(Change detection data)
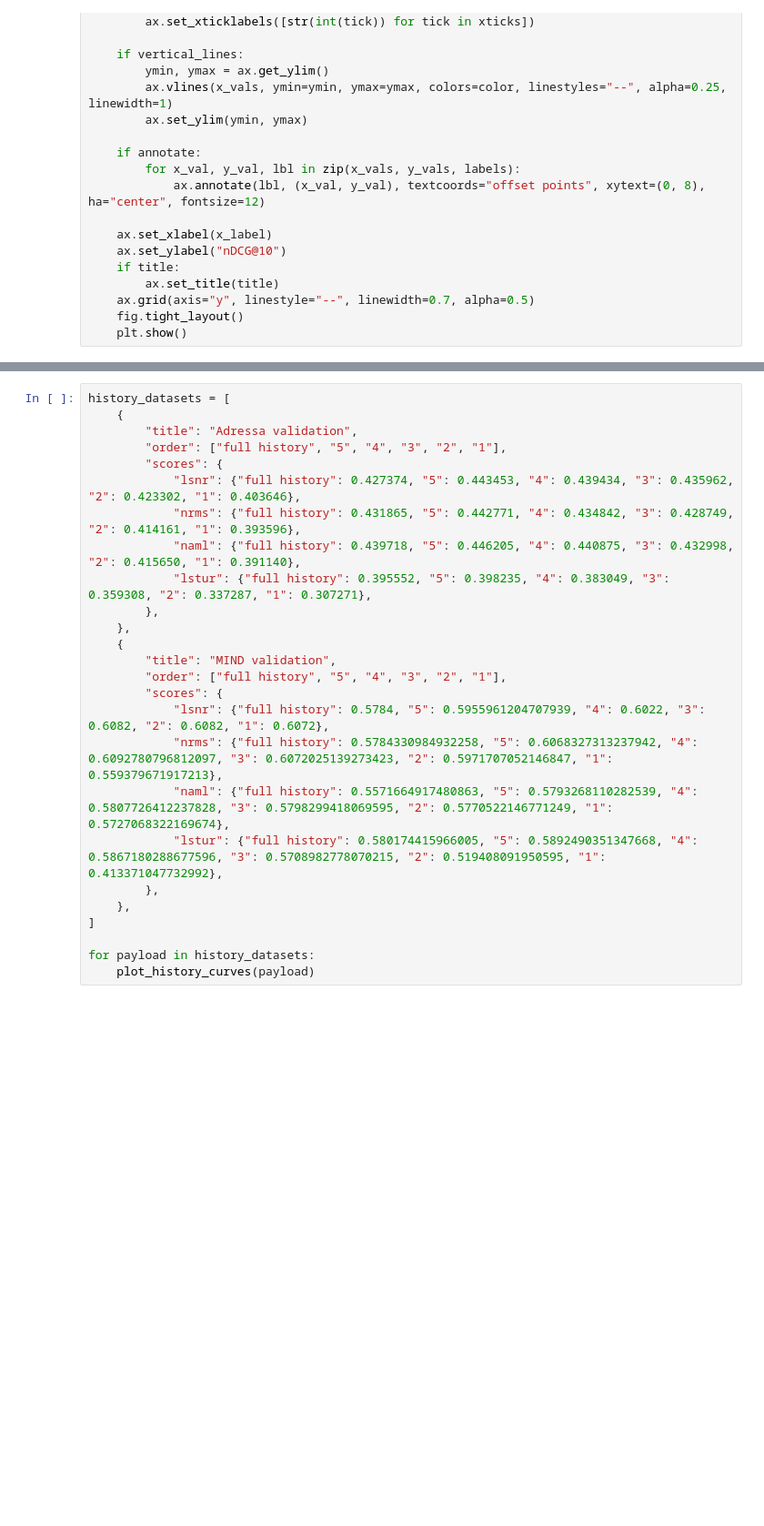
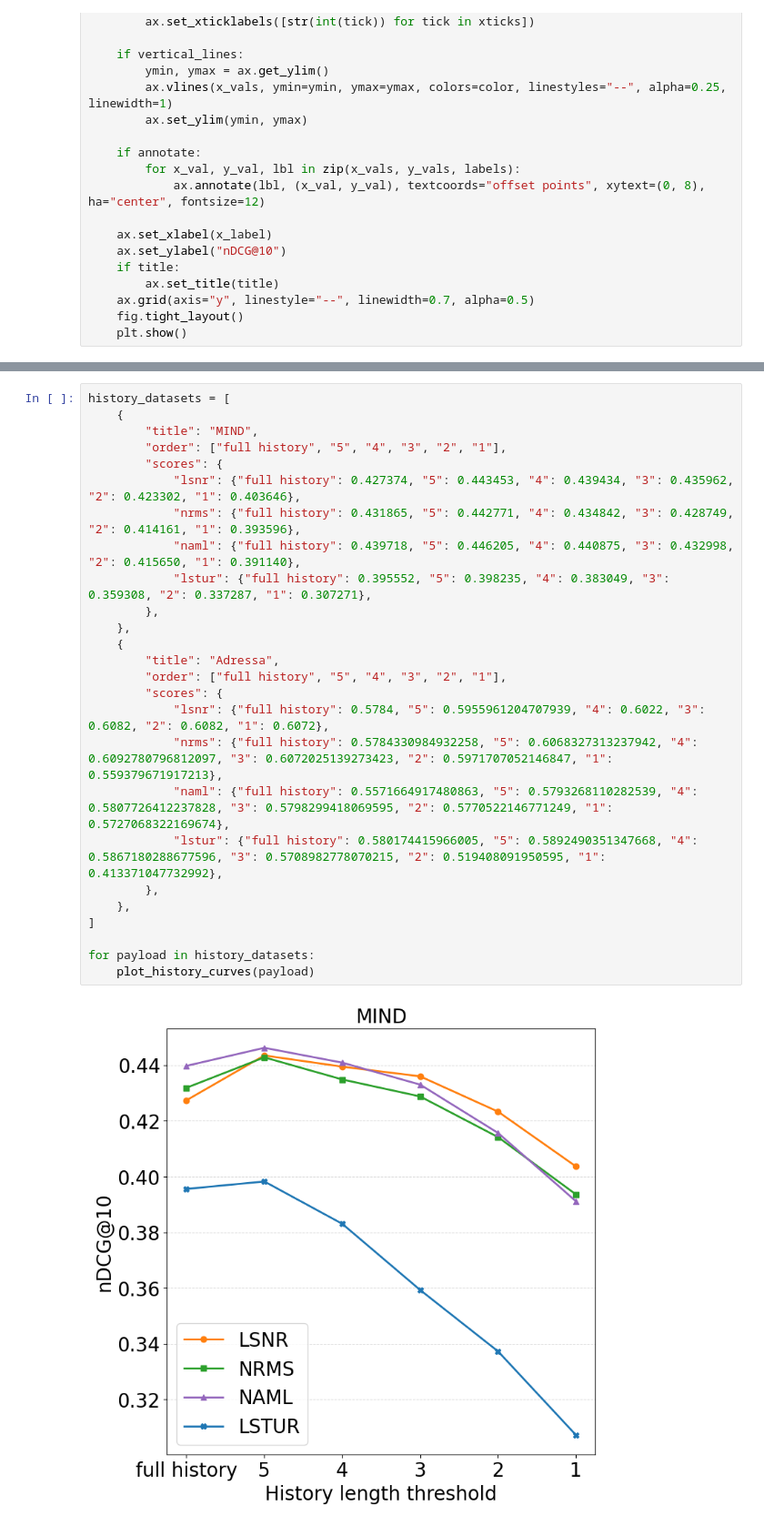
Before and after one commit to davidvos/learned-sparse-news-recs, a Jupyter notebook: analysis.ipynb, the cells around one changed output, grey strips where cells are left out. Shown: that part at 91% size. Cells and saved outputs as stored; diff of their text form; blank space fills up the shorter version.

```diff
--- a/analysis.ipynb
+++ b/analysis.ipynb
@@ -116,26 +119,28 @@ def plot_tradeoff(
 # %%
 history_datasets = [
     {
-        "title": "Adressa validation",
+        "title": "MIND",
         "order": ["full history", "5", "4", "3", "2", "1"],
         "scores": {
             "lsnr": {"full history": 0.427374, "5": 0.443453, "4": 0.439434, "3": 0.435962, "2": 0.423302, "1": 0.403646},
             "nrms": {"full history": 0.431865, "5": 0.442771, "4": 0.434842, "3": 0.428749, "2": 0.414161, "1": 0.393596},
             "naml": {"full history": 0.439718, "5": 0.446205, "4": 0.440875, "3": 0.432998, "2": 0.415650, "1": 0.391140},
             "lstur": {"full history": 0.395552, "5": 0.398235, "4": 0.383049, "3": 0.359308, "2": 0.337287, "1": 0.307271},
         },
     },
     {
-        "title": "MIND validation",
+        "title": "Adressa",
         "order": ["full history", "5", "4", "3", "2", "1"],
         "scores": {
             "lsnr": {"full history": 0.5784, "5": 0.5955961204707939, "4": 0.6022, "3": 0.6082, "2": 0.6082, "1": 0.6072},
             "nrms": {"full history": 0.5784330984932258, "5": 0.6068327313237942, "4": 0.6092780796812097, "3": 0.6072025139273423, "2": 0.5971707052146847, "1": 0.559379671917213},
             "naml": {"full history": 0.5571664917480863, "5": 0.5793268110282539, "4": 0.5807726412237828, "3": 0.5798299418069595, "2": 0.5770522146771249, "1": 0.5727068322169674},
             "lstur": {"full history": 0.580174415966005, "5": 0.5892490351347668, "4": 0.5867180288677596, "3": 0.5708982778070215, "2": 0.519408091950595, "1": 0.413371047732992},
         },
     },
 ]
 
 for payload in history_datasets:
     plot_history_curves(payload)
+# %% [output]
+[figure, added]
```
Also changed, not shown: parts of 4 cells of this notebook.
==
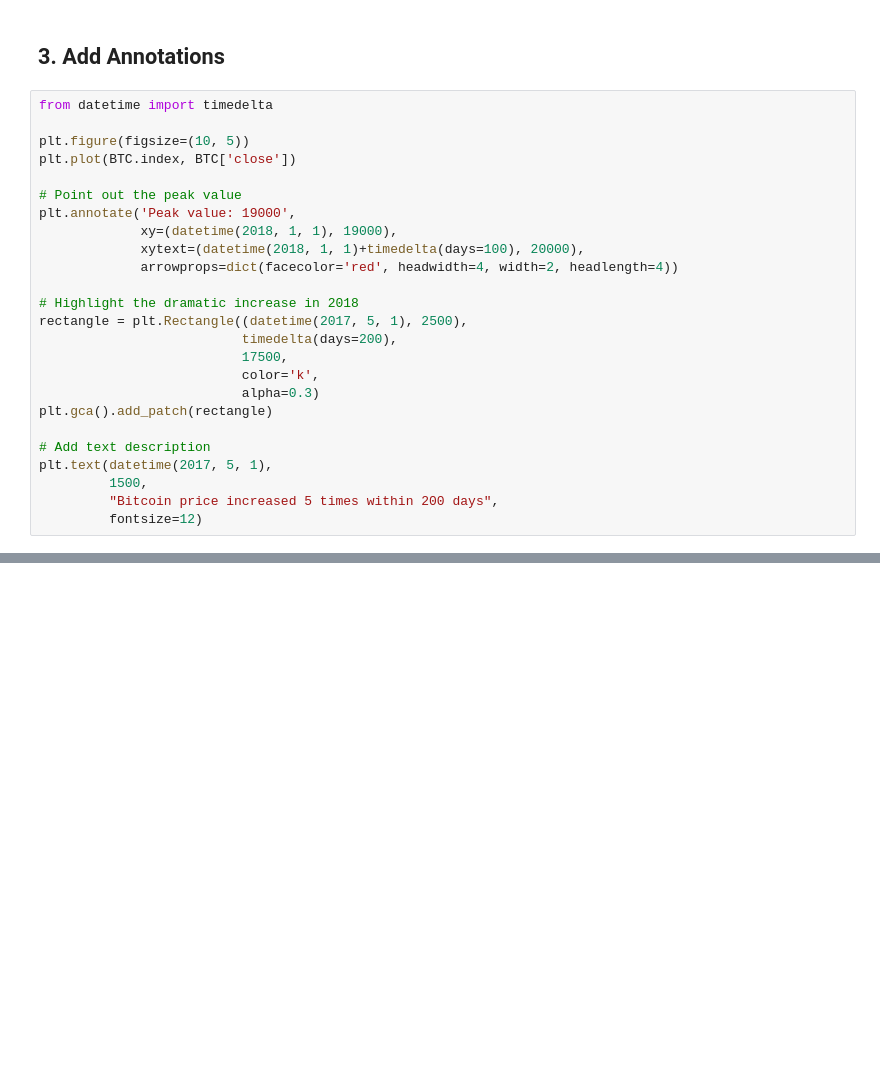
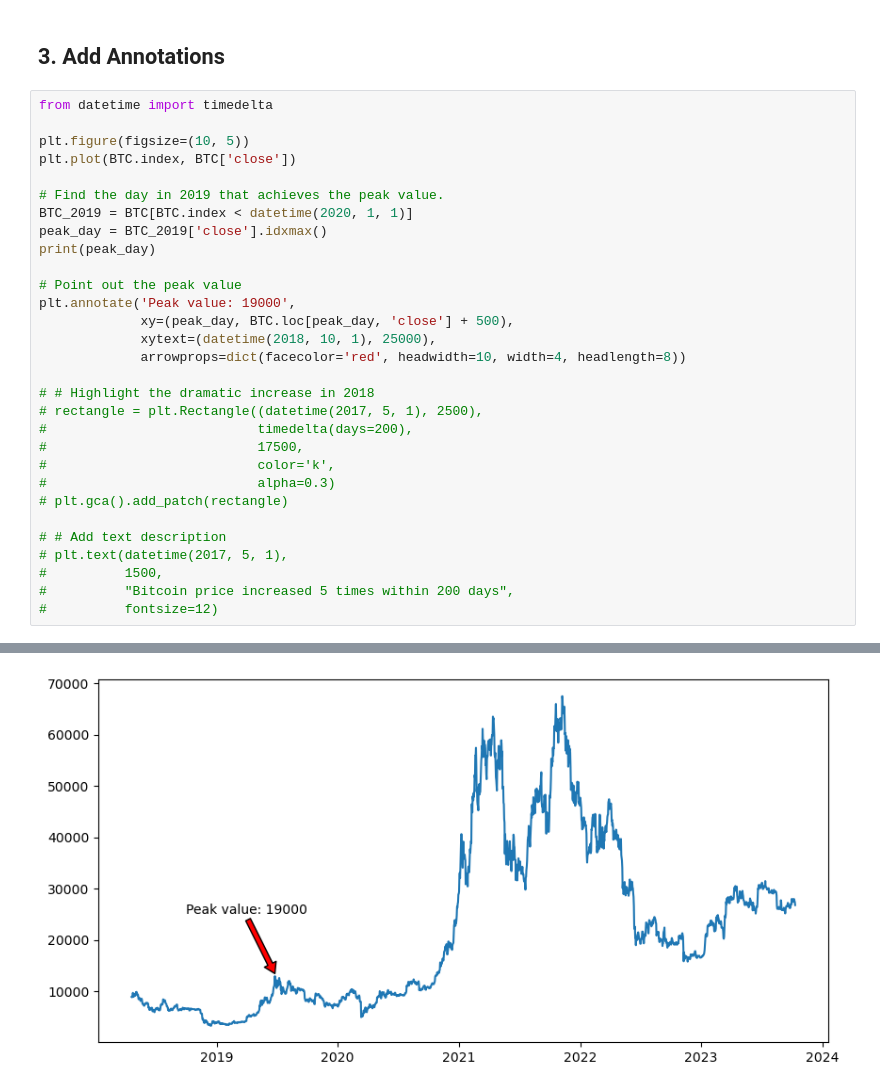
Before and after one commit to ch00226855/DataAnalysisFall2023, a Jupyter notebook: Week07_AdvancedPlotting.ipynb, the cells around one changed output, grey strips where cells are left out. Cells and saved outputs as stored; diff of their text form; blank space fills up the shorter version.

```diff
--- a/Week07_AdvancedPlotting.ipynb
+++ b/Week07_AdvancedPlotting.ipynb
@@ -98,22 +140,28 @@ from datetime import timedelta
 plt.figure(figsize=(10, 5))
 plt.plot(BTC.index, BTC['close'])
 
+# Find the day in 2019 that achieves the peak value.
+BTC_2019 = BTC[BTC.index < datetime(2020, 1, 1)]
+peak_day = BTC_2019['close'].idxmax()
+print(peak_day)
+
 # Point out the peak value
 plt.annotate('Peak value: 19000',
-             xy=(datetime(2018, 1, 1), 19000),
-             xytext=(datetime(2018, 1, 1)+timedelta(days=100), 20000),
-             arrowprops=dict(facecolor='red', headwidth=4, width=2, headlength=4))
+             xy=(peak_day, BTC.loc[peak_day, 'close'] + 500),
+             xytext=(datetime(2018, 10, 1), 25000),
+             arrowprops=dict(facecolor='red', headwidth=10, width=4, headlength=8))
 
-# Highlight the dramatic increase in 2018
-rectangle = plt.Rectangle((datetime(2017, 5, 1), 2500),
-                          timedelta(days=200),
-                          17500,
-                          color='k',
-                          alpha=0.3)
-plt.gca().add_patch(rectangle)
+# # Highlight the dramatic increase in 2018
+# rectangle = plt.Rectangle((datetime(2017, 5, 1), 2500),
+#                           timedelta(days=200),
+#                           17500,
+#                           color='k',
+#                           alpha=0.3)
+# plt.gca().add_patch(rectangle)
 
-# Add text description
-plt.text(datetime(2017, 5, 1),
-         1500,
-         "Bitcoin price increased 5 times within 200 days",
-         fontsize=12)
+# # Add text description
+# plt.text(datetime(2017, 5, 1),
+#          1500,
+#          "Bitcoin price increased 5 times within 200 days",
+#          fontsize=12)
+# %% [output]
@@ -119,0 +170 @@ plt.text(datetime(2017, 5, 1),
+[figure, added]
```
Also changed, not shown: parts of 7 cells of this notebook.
==
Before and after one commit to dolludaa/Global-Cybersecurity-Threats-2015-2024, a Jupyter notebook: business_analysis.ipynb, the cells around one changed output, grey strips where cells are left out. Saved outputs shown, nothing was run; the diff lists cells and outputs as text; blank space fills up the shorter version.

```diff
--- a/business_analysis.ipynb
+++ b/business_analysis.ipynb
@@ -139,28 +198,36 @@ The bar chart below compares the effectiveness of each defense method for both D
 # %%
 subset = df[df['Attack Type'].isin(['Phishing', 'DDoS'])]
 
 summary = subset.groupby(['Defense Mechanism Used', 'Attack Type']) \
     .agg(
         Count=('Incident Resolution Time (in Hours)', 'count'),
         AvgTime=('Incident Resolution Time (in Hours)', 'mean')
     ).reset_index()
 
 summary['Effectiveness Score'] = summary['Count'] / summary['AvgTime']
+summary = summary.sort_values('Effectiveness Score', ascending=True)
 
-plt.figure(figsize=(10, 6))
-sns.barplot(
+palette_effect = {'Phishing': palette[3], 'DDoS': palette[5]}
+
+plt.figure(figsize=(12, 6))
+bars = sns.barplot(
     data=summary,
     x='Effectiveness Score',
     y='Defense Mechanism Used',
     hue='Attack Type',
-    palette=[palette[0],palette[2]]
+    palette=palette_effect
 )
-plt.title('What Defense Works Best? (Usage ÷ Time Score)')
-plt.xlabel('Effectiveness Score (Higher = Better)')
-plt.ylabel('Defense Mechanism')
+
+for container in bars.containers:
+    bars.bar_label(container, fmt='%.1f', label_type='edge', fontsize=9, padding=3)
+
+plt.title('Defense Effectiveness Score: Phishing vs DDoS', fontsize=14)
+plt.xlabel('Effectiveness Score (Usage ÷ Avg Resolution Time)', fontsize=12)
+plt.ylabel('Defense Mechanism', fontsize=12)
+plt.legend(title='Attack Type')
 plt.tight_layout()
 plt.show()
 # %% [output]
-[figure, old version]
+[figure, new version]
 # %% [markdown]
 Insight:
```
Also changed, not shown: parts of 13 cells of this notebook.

» INSTRUCTIONS FOR THE TASK
Work through the data above and give the number of lines in which "shorter" appears; add nothing else.

» REPLY TO THE EXERCISE
3